◆ **Your instructions**:
Line by line, retype the material exactly and leave each picture out.

◆ **Material supplied**:
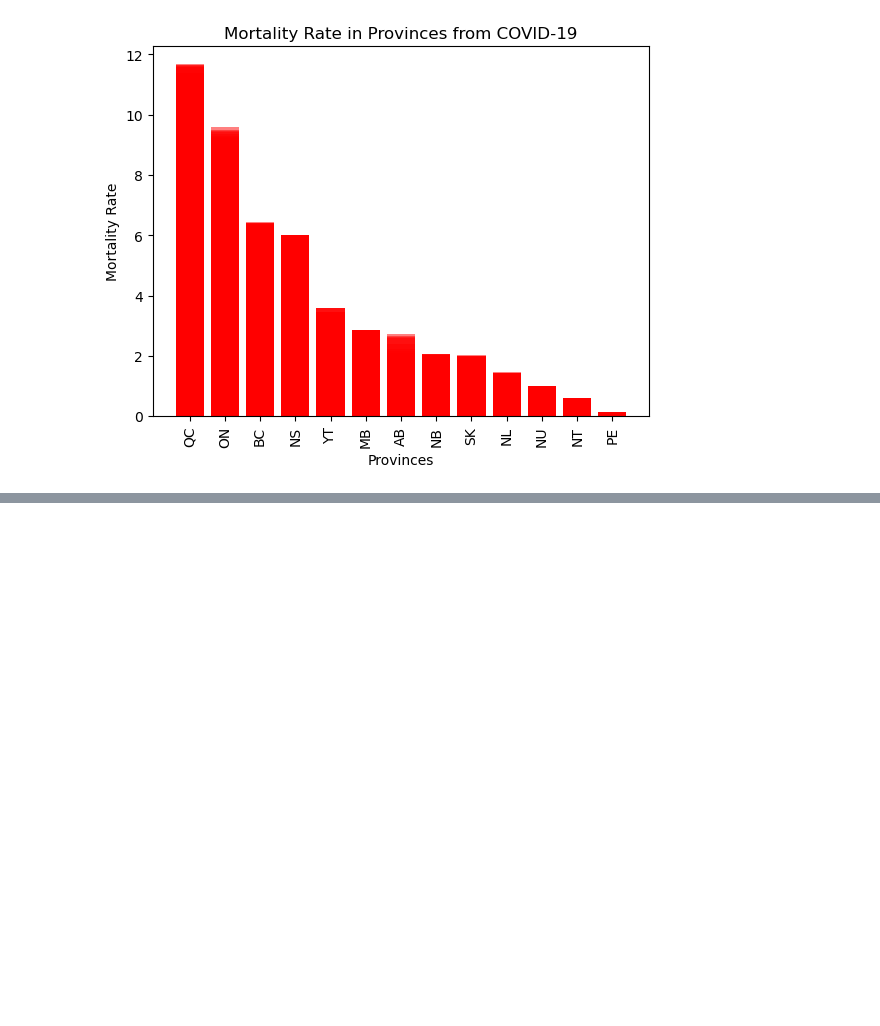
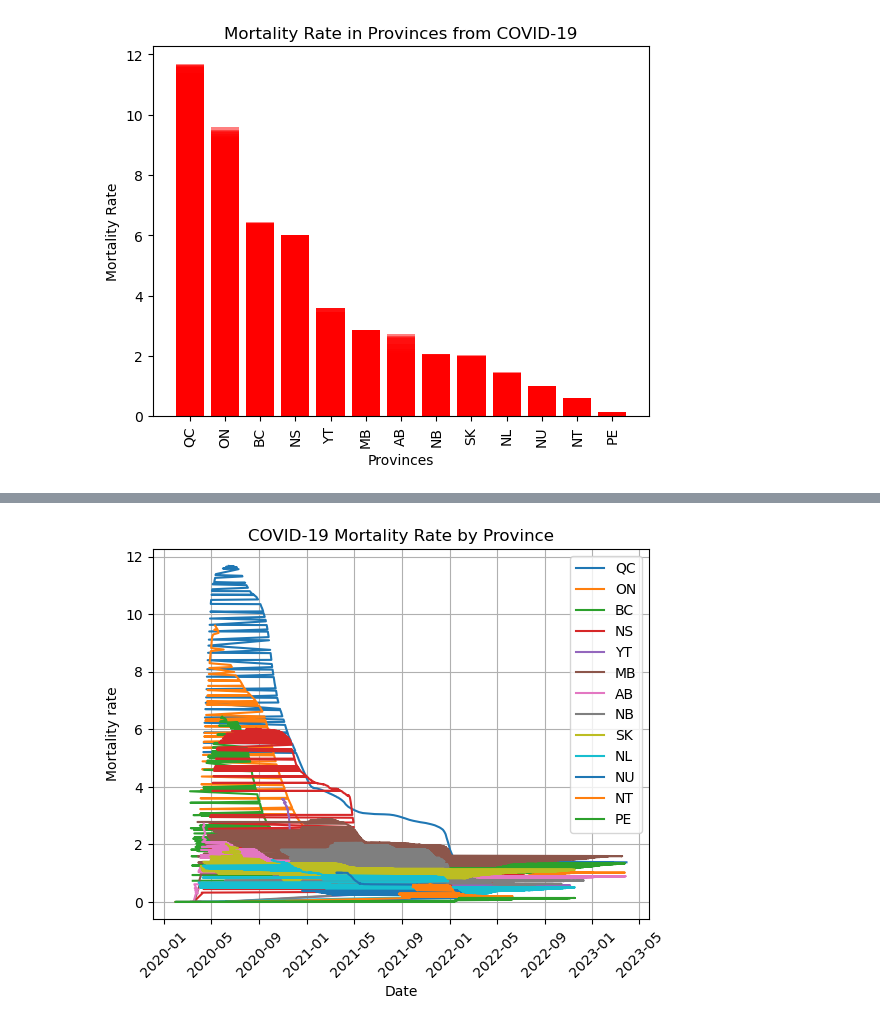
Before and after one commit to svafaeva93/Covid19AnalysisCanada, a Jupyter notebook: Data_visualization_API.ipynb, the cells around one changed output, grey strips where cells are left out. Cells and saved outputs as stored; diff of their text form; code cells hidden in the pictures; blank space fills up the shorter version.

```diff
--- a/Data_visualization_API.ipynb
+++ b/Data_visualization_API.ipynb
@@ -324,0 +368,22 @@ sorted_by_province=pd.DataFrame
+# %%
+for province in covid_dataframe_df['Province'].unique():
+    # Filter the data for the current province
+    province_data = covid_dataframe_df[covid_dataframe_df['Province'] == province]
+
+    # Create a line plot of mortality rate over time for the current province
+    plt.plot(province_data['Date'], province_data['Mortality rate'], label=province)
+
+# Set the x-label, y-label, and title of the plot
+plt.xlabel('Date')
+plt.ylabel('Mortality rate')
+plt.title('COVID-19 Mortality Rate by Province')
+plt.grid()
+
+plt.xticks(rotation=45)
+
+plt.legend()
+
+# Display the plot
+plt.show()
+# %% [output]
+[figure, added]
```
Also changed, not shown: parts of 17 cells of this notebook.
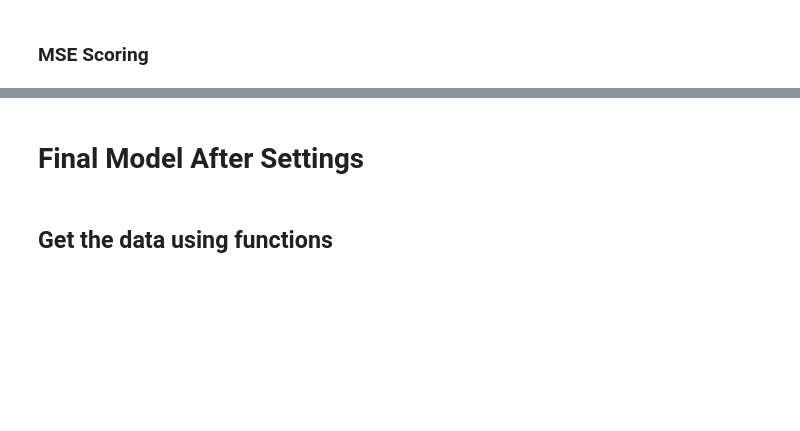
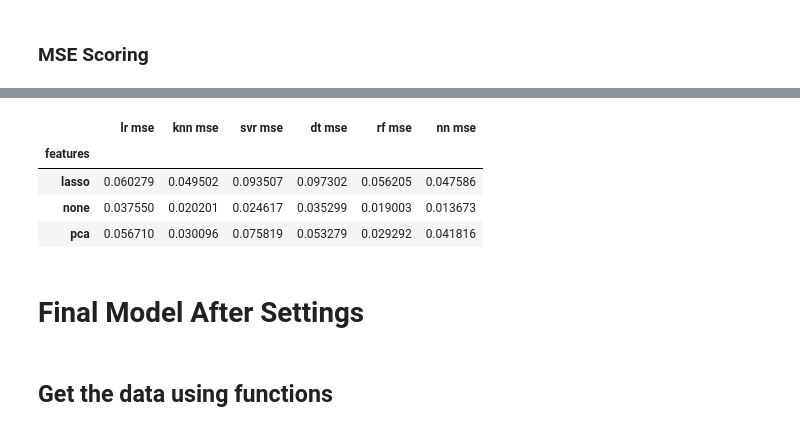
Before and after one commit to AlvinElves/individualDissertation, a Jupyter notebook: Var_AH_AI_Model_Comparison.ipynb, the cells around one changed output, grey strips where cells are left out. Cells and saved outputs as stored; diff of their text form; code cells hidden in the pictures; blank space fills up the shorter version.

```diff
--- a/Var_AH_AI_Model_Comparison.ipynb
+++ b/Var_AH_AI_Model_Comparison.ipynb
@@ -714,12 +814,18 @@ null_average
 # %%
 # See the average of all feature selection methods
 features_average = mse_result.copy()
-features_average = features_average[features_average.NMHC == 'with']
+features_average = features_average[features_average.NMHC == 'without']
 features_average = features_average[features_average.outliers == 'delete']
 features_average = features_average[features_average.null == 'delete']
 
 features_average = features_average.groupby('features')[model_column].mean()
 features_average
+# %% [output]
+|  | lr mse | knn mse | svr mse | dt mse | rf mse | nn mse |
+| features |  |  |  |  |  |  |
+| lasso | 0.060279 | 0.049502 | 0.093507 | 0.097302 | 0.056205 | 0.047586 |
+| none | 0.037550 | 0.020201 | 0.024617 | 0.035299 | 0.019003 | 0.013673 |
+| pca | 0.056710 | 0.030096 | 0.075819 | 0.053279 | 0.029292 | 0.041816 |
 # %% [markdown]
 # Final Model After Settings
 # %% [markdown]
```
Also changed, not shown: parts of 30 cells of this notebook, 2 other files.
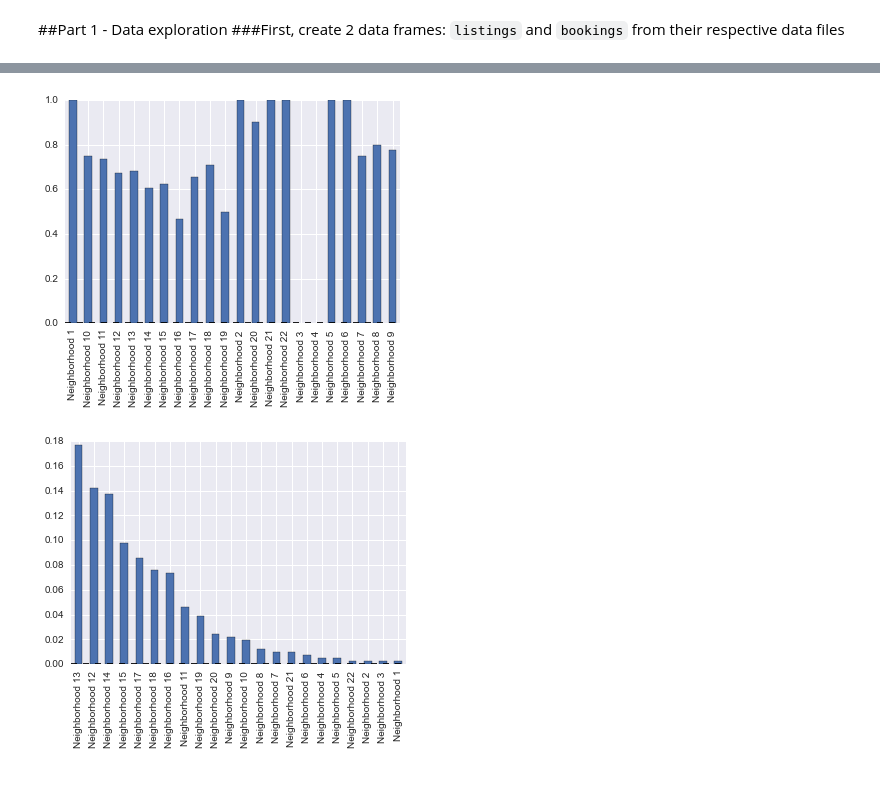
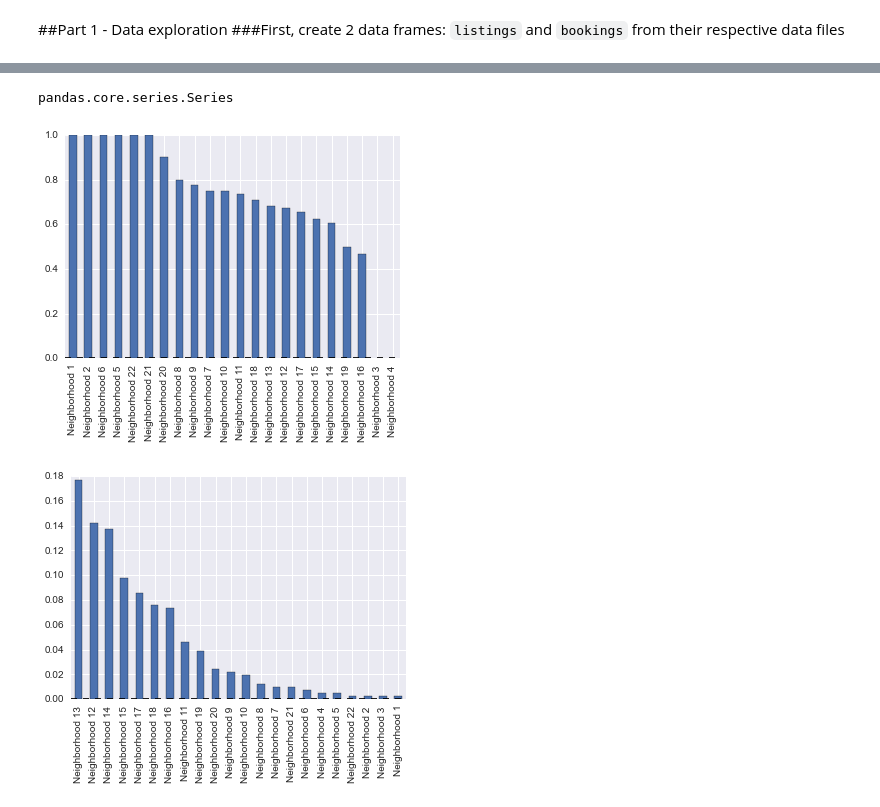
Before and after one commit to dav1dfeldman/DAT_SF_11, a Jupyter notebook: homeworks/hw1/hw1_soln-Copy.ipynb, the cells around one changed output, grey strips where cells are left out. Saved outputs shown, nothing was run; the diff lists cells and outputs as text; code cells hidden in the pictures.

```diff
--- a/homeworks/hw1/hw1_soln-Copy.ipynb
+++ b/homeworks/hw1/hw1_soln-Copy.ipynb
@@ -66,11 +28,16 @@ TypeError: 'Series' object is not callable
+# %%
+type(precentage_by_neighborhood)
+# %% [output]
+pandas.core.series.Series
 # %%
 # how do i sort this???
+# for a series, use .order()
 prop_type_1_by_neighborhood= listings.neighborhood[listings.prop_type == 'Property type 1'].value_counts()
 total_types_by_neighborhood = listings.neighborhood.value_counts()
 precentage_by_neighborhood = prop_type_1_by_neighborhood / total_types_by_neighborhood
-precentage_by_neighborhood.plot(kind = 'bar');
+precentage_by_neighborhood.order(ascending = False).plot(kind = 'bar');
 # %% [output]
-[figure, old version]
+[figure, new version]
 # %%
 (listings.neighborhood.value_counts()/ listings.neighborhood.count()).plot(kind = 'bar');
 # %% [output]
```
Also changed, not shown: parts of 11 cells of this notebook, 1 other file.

◆ **Written reply**:
Before and after one commit to svafaeva93/Covid19AnalysisCanada, a Jupyter notebook: Data_visualization_API.ipynb, the cells around one changed output, grey strips where cells are left out. Cells and saved outputs as stored; diff of their text form; code cells hidden in the pictures; blank space fills up the shorter version.

```diff
--- a/Data_visualization_API.ipynb
+++ b/Data_visualization_API.ipynb
@@ -324,0 +368,22 @@ sorted_by_province=pd.DataFrame
+# %%
+for province in covid_dataframe_df['Province'].unique():
+    # Filter the data for the current province
+    province_data = covid_dataframe_df[covid_dataframe_df['Province'] == province]
+
+    # Create a line plot of mortality rate over time for the current province
+    plt.plot(province_data['Date'], province_data['Mortality rate'], label=province)
+
+# Set the x-label, y-label, and title of the plot
+plt.xlabel('Date')
+plt.ylabel('Mortality rate')
+plt.title('COVID-19 Mortality Rate by Province')
+plt.grid()
+
+plt.xticks(rotation=45)
+
+plt.legend()
+
+# Display the plot
+plt.show()
+# %% [output]
+[figure, added]
```
Also changed, not shown: parts of 17 cells of this notebook.
Before and after one commit to AlvinElves/individualDissertation, a Jupyter notebook: Var_AH_AI_Model_Comparison.ipynb, the cells around one changed output, grey strips where cells are left out. Cells and saved outputs as stored; diff of their text form; code cells hidden in the pictures; blank space fills up the shorter version.

```diff
--- a/Var_AH_AI_Model_Comparison.ipynb
+++ b/Var_AH_AI_Model_Comparison.ipynb
@@ -714,12 +814,18 @@ null_average
 # %%
 # See the average of all feature selection methods
 features_average = mse_result.copy()
-features_average = features_average[features_average.NMHC == 'with']
+features_average = features_average[features_average.NMHC == 'without']
 features_average = features_average[features_average.outliers == 'delete']
 features_average = features_average[features_average.null == 'delete']
 
 features_average = features_average.groupby('features')[model_column].mean()
 features_average
+# %% [output]
+|  | lr mse | knn mse | svr mse | dt mse | rf mse | nn mse |
+| features |  |  |  |  |  |  |
+| lasso | 0.060279 | 0.049502 | 0.093507 | 0.097302 | 0.056205 | 0.047586 |
+| none | 0.037550 | 0.020201 | 0.024617 | 0.035299 | 0.019003 | 0.013673 |
+| pca | 0.056710 | 0.030096 | 0.075819 | 0.053279 | 0.029292 | 0.041816 |
 # %% [markdown]
 # Final Model After Settings
 # %% [markdown]
```
Also changed, not shown: parts of 30 cells of this notebook, 2 other files.
Before and after one commit to dav1dfeldman/DAT_SF_11, a Jupyter notebook: homeworks/hw1/hw1_soln-Copy.ipynb, the cells around one changed output, grey strips where cells are left out. Saved outputs shown, nothing was run; the diff lists cells and outputs as text; code cells hidden in the pictures.

```diff
--- a/homeworks/hw1/hw1_soln-Copy.ipynb
+++ b/homeworks/hw1/hw1_soln-Copy.ipynb
@@ -66,11 +28,16 @@ TypeError: 'Series' object is not callable
+# %%
+type(precentage_by_neighborhood)
+# %% [output]
+pandas.core.series.Series
 # %%
 # how do i sort this???
+# for a series, use .order()
 prop_type_1_by_neighborhood= listings.neighborhood[listings.prop_type == 'Property type 1'].value_counts()
 total_types_by_neighborhood = listings.neighborhood.value_counts()
 precentage_by_neighborhood = prop_type_1_by_neighborhood / total_types_by_neighborhood
-precentage_by_neighborhood.plot(kind = 'bar');
+precentage_by_neighborhood.order(ascending = False).plot(kind = 'bar');
 # %% [output]
-[figure, old version]
+[figure, new version]
 # %%
 (listings.neighborhood.value_counts()/ listings.neighborhood.count()).plot(kind = 'bar');
 # %% [output]
```
Also changed, not shown: parts of 11 cells of this notebook, 1 other file.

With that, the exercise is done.